As luck would have it, I’ve been one of those whose experienced the issue and did chase through the dev tools
There’s no console error.
In fact, there’s no iframe for the extension in the streamer’s main page. So it’s not that the extension fails to appear, it’s that it’s iframe that holds it never loads in the first place, suggesting its internal JS never even runs.
Again, there’s not even an extension taskbar icon. *

( * Actually it’s a little stranger than that: occasionally – but not always – there IS an extension taskbar icon, but it only lasts a split second before disappearing. If the problem were a result of JS coding , I’d expect the extension’s iframe to persist and fail to render, and an error to appear and persist in the console.)

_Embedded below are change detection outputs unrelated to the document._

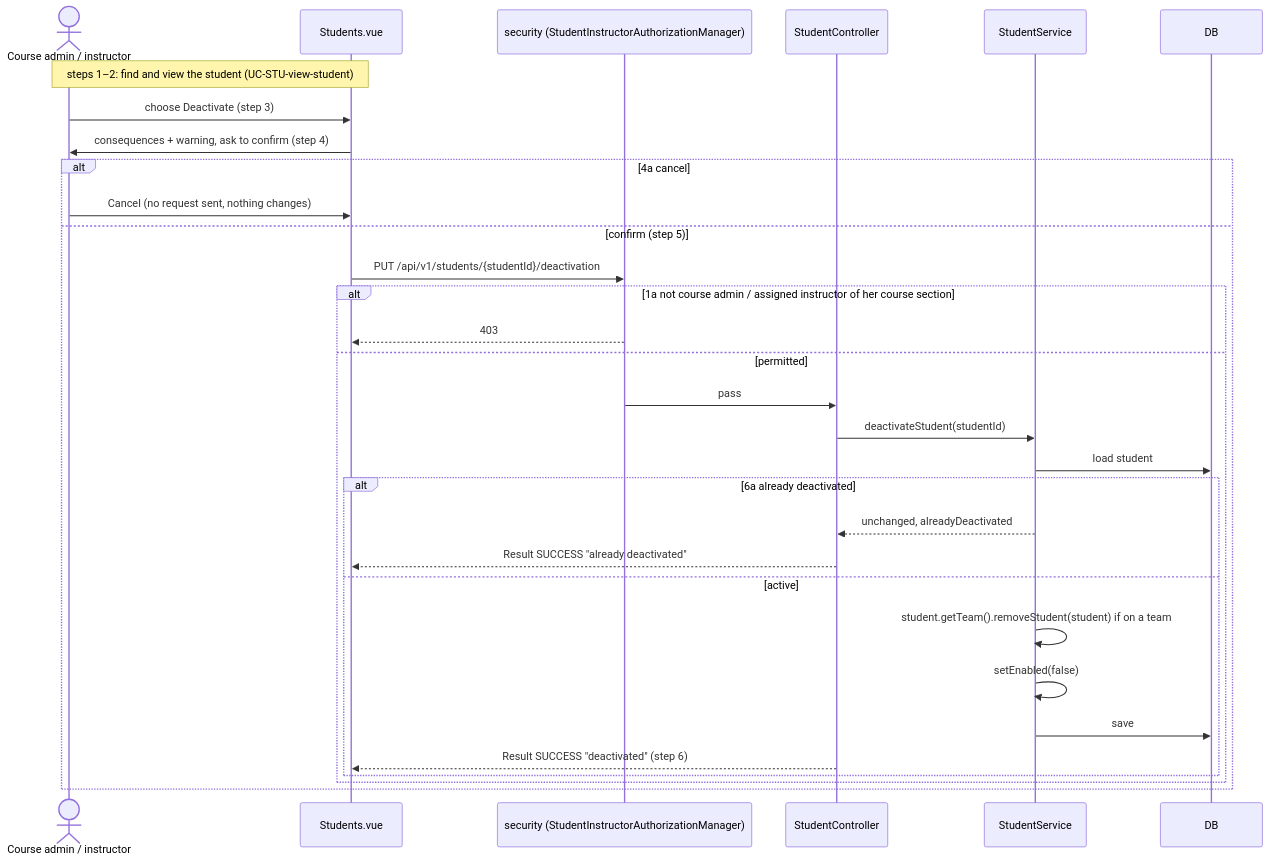
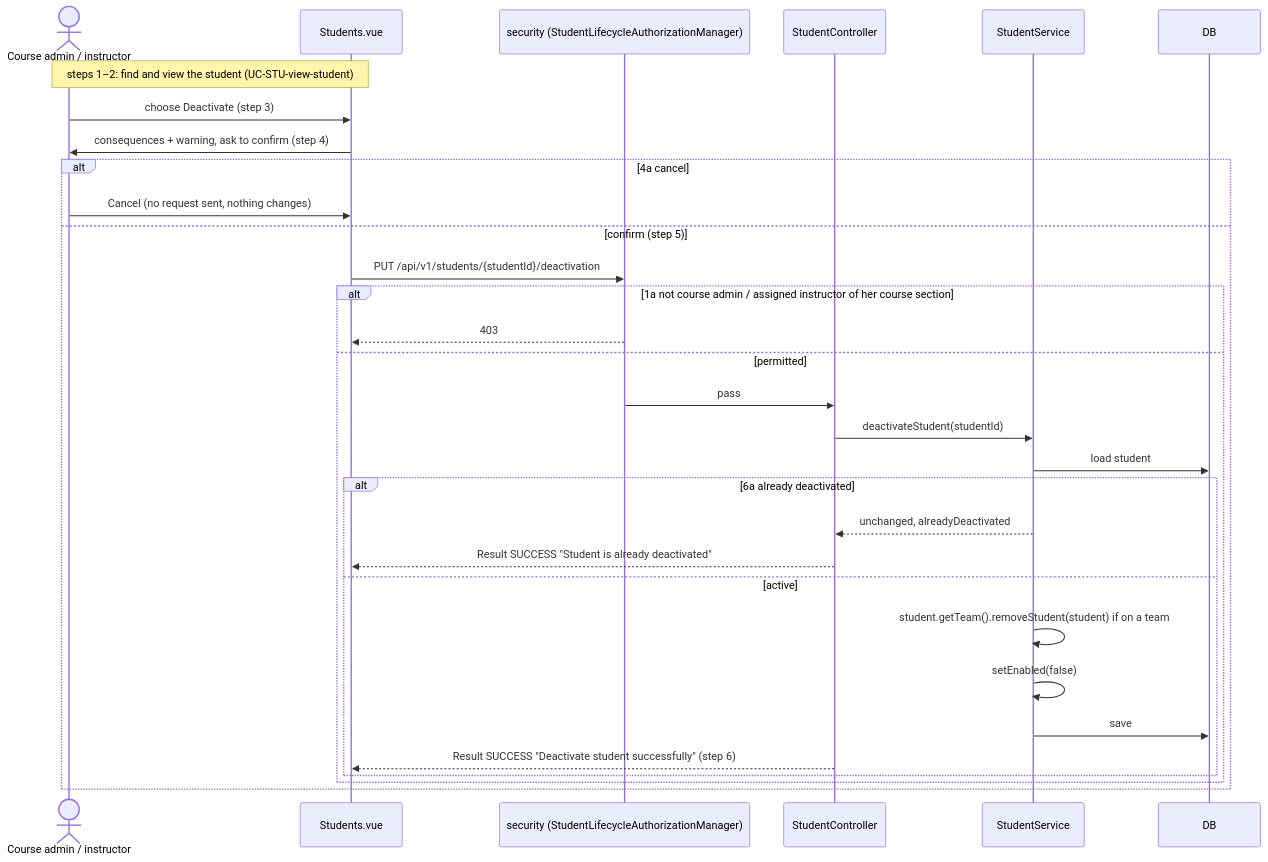
One commit to Mameo007/add-a-use-case changed the second of 4 diagrams in docs/design/stu.md. Above: the diagram before and after it, drawn with Mermaid. The commit also changed other lines of this file, not shown here.

````diff
--- a/docs/design/stu.md
+++ b/docs/design/stu.md
@@ -79,33 +92,33 @@
 ```mermaid
 sequenceDiagram
     actor I as Course admin / instructor
     participant SPA as Students.vue
-    participant SEC as security (StudentInstructorAuthorizationManager)
+    participant SEC as security (StudentLifecycleAuthorizationManager)
     participant C as StudentController
     participant S as StudentService
     participant DB
     Note over I,SPA: steps 1–2: find and view the student (UC-STU-view-student)
     I->>SPA: choose Deactivate (step 3)
     SPA->>I: consequences + warning, ask to confirm (step 4)
     alt 4a cancel
         I->>SPA: Cancel (no request sent, nothing changes)
     else confirm (step 5)
         SPA->>SEC: PUT /api/v1/students/{studentId}/deactivation
         alt 1a not course admin / assigned instructor of her course section
             SEC-->>SPA: 403
         else permitted
             SEC->>C: pass
             C->>S: deactivateStudent(studentId)
             S->>DB: load student
             alt 6a already deactivated
                 S-->>C: unchanged, alreadyDeactivated
-                C-->>SPA: Result SUCCESS "already deactivated"
+                C-->>SPA: Result SUCCESS "Student is already deactivated"
             else active
                 S->>S: student.getTeam().removeStudent(student) if on a team
                 S->>S: setEnabled(false)
                 S->>DB: save
-                C-->>SPA: Result SUCCESS "deactivated" (step 6)
+                C-->>SPA: Result SUCCESS "Deactivate student successfully" (step 6)
             end
         end
     end
 ```
````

I suspect Twitch does not have code to remove an iframe from the streamer’s DOM after loading. It seems more likely the iframe never loaded to begin with.

All of this points to a problem on the Twitch side: failing to load the extension as opposed to failure of the extension.

Another thing to check then would be the network tab in devtools, that way you can see if it attempts to load the HTML (which would in turn load the JS). That would help rule out any client-side issues such as browser extensions that may be blocking it from loading (and extensions that fail to correctly load can result in the sidebar not loading if there are no functioning extensions).

Did that as well. In my particular case I have no extensions whatsoever, and tested it across several browsers: Safari, Chrome, Firefox, and TOR (effectively a stripped version Firefox but coming from a different IP)

When the extension fails to appear for me, all browsers are affected, suggesting it’s not extension related.

Keep in mind, the extension usually DOES appear for me. If I check the data feed on our server and can see someone has recently loaded the extension, I can see which stream that came from, and generally speaking I will be able to see it too.

The exception has been for streamers with large numbers of viewers. I can see their hits coming in, and usually I can load the Overlay, but sometimes I can’t. Again, it varies throughout the day and seems to affect others as well.

Since the extension is coded to load and render whether or not it gets a response from our server, and since I can see others feeding data to our server even when, at times, when I can’t load the Overlay myself – that suggests something outside of our scope.